It would be incredible if, once a year, for ten days, the world would close up. The television and radio stations would go off the air (and ten days without hearing anything about Donald Trump would be purifying). Newspapers would stop publishing; the internet would shut off (though sales of tranquilizers would sky rocket just to quiet my anxieties as I suffered through internet withdrawal); companies would pay employees not to come to work, stores not selling essentials like food would be closed.

For ten days people would reflect on and talk to each other about what they had done to the world over the previous twelve months. What had they done that contributed to easing suffering of any kind? What had they done that contributed to increasing joy of any kind? And what could they do in the coming year to alleviate needless pain and contribute to senseless joy?

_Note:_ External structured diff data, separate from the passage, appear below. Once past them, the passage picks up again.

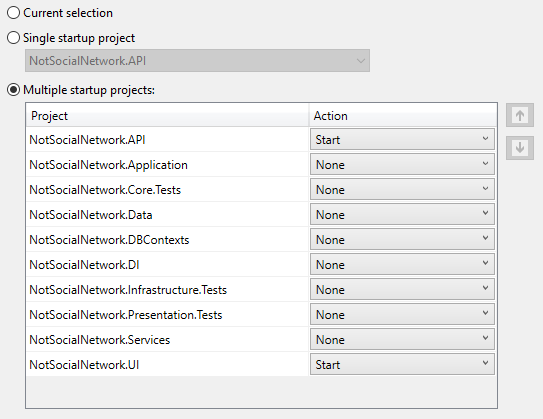
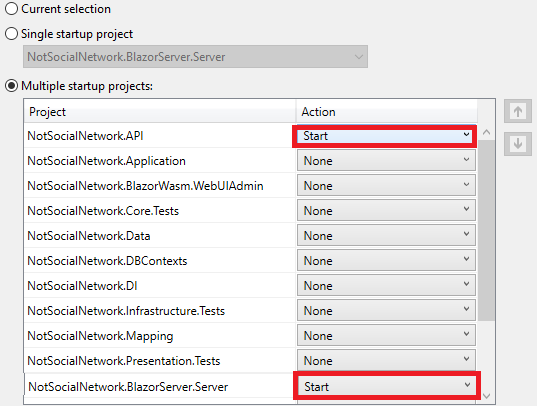
Update instruction for vs start

Changed region(s): [[0.0, 0.0, 1.0, 1.0]]

diff --git a/Docs/README.md b/Docs/README.md
@@ -101,7 +101,7 @@ docker-compose up
 
 * In the main root of the project open properties
 * Choose Multiple startup projects
-* Choose NotSocialNetwork.API (start) and NotSocialNetwork.UI (start), as shown in the screenshot:
+* Choose NotSocialNetwork.API (start) and NotSocialNetwork.BlazorServer.Server (start), as shown in the screenshot:
 ![MultipleStartupProjects](ImgForReadme/StartProject/MultipleStartupProjects.png)
 * Start project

I know. I am an unreconstructed and unrepentant idealist. But so are Rosh Hashanah and Yamim Noraim. They hold before us unattainable ideals which we must strive toward if we are going to be as fully and wonderfully human as is within our grasp.

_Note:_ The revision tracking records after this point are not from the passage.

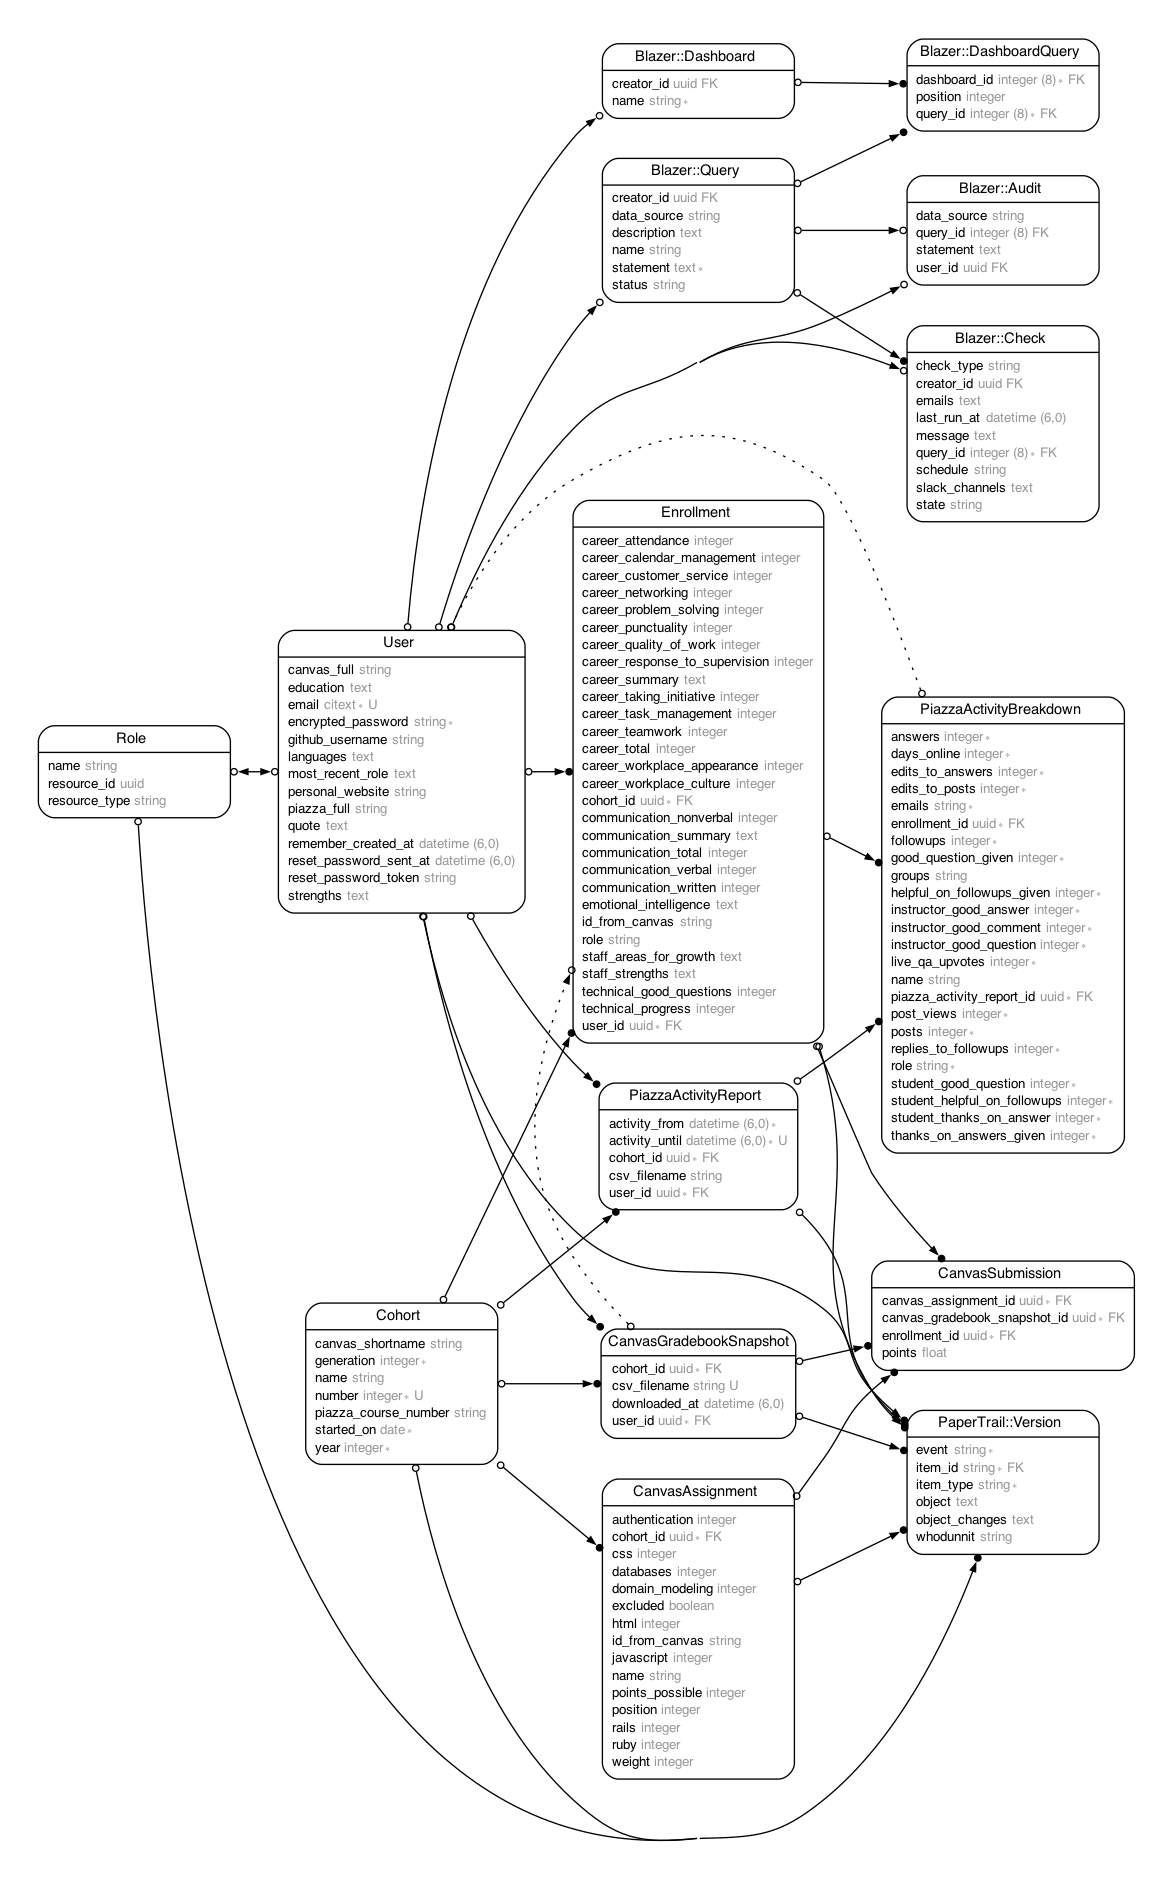
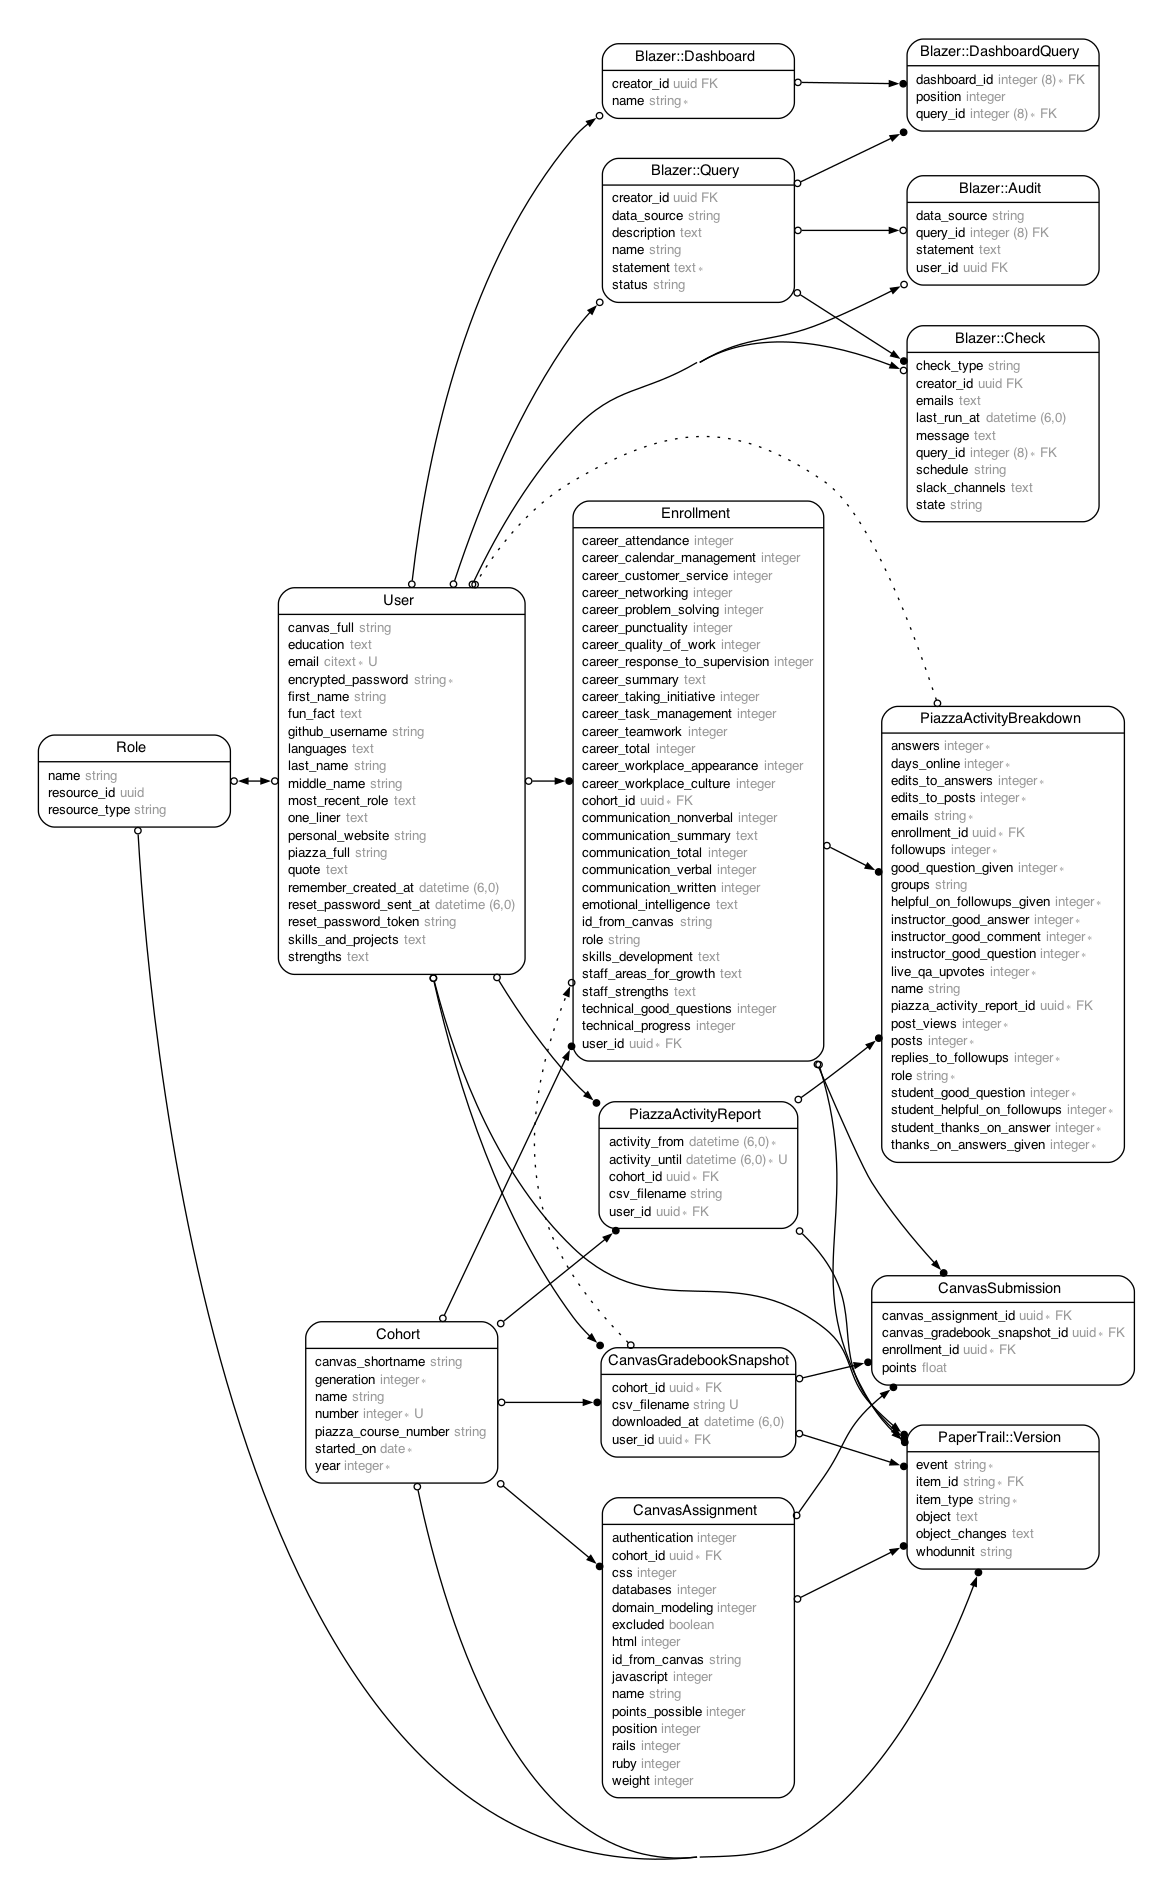
Add snapshot attributes to user/enrollment for profiles.

diff --git a/db/schema.rb b/db/schema.rb
@@ -10,7 +10,7 @@
 #
 # It's strongly recommended that you check this file into your version control system.
 
-ActiveRecord::Schema[7.0].define(version: 2023_06_09_134940) do
+ActiveRecord::Schema[7.0].define(version: 2023_06_12_133316) do
   # These are extensions that must be enabled in order to support this database
   enable_extension "citext"
   enable_extension "pgcrypto"
@@ -160,6 +160,7 @@ ActiveRecord::Schema[7.0].define(version: 2023_06_09_134940) do
     t.text "emotional_intelligence"
     t.text "staff_strengths"
     t.text "staff_areas_for_growth"
+    t.text "skills_development"
     t.index ["cohort_id"], name: "index_enrollments_on_cohort_id"
     t.index ["id_from_canvas"], name: "index_enrollments_on_id_from_canvas"
     t.index ["user_id"], name: "index_enrollments_on_user_id"
@@ -235,6 +236,12 @@ ActiveRecord::Schema[7.0].define(version: 2023_06_09_134940) do
     t.text "languages"
     t.text "strengths"
     t.text "education"
+    t.text "fun_fact"
+    t.string "first_name"
+    t.string "middle_name"
+    t.string "last_name"
+    t.text "one_liner"
+    t.text "skills_and_projects"
     t.index ["email"], name: "index_users_on_email", unique: true
     t.index ["github_username"], name: "index_users_on_github_username", unique: true
     t.index ["reset_password_token"], name: "index_users_on_reset_password_token", unique: true

diff --git a/app/models/user.rb b/app/models/user.rb
@@ -7,15 +7,21 @@
 #  education              :text
 #  email                  :citext           default(""), not null
 #  encrypted_password     :string           default(""), not null
+#  first_name             :string
+#  fun_fact               :text
 #  github_username        :string
 #  languages              :text
+#  last_name              :string
+#  middle_name            :string
 #  most_recent_role       :text
+#  one_liner              :text
 #  personal_website       :string
 #  piazza_full            :string
 #  quote                  :text
 #  remember_created_at    :datetime
 #  reset_password_sent_at :datetime
 #  reset_password_token   :string
+#  skills_and_projects    :text
 #  strengths              :text
 #  created_at             :datetime         not null
 #  updated_at             :datetime         not null

diff --git a/spec/models/user_spec.rb b/spec/models/user_spec.rb
@@ -7,15 +7,21 @@
 #  education              :text
 #  email                  :citext           default(""), not null
 #  encrypted_password     :string           default(""), not null
+#  first_name             :string
+#  fun_fact               :text
 #  github_username        :string
 #  languages              :text
+#  last_name              :string
+#  middle_name            :string
 #  most_recent_role       :text
+#  one_liner              :text
 #  personal_website       :string
 #  piazza_full            :string
 #  quote                  :text
 #  remember_created_at    :datetime
 #  reset_password_sent_at :datetime
 #  reset_password_token   :string
+#  skills_and_projects    :text
 #  strengths              :text
 #  created_at             :datetime         not null
 #  updated_at             :datetime         not null

diff --git a/db/migrate/20230612133316_add_snapshot_attributes.rb b/db/migrate/20230612133316_add_snapshot_attributes.rb
@@ -1,0 +1,11 @@
+class AddSnapshotAttributes < ActiveRecord::Migration[7.0]
+  def change
+    add_column :users, :fun_fact, :text
+    add_column :users, :first_name, :string
+    add_column :users, :middle_name, :string
+    add_column :users, :last_name, :string
+    add_column :users, :one_liner, :text
+    add_column :users, :skills_and_projects, :text
+    add_column :enrollments, :skills_development, :text
+  end
+end

diff --git a/app/models/enrollment.rb b/app/models/enrollment.rb
@@ -26,6 +26,7 @@
 #  emotional_intelligence         :text
 #  id_from_canvas                 :string
 #  role                           :string
+#  skills_development             :text
 #  staff_areas_for_growth         :text
 #  staff_strengths                :text
 #  technical_good_questions       :integer          default(0)

diff --git a/spec/models/enrollment_spec.rb b/spec/models/enrollment_spec.rb
@@ -26,6 +26,7 @@
 #  emotional_intelligence         :text
 #  id_from_canvas                 :string
 #  role                           :string
+#  skills_development             :text
 #  staff_areas_for_growth         :text
 #  staff_strengths                :text
 #  technical_good_questions       :integer          default(0)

The greeting I prefer at this time of the year is L’shanah Tovah. Literally, it means “To a good year.” This leads me, at least, to reflect on what is “good,” which creates possibilities for new ways of being, creative ways of doing. However, if one is not comfortable with Hebrew, say “Have a sweet year,” or “Have a prosperous and sweet year,” or anything that comes from your heart. But please save “Happy New Year” for December and January.


Julius Lester has had a long, amazing career. He has published over 40 books, recorded two albums, hosted a couple of radio shows in New York City, taught at the University of Massachusetts Amherst, and has won numerous prestigious book awards. Had I known all this before reading his essay on Rosh Hashanah, I probably would have hesitated to ask Paula to ask him if he’d share his words with us. Thank you, Julius, for your generosity. Thank you, Paula, for the connexion. I was going to use one of her photographs, of apples and hazelnuts, to accompany Julius’s essay, but technical issues prevent me. Instead, here’s a photo we’ve used in the past for Rosh Hashanah: It’s a recipe for Aunt Ida’s Taglach from Pearl Silman’s handwritten recipe book. A few years ago Pearl’s daughter Rita asked me to make facsimile copies of the book for her children, Pearl’s grandkids. I couldn’t resist making a copy for myself, too. May you have a good and sweet year.


Essay © 2017 Julius Lester.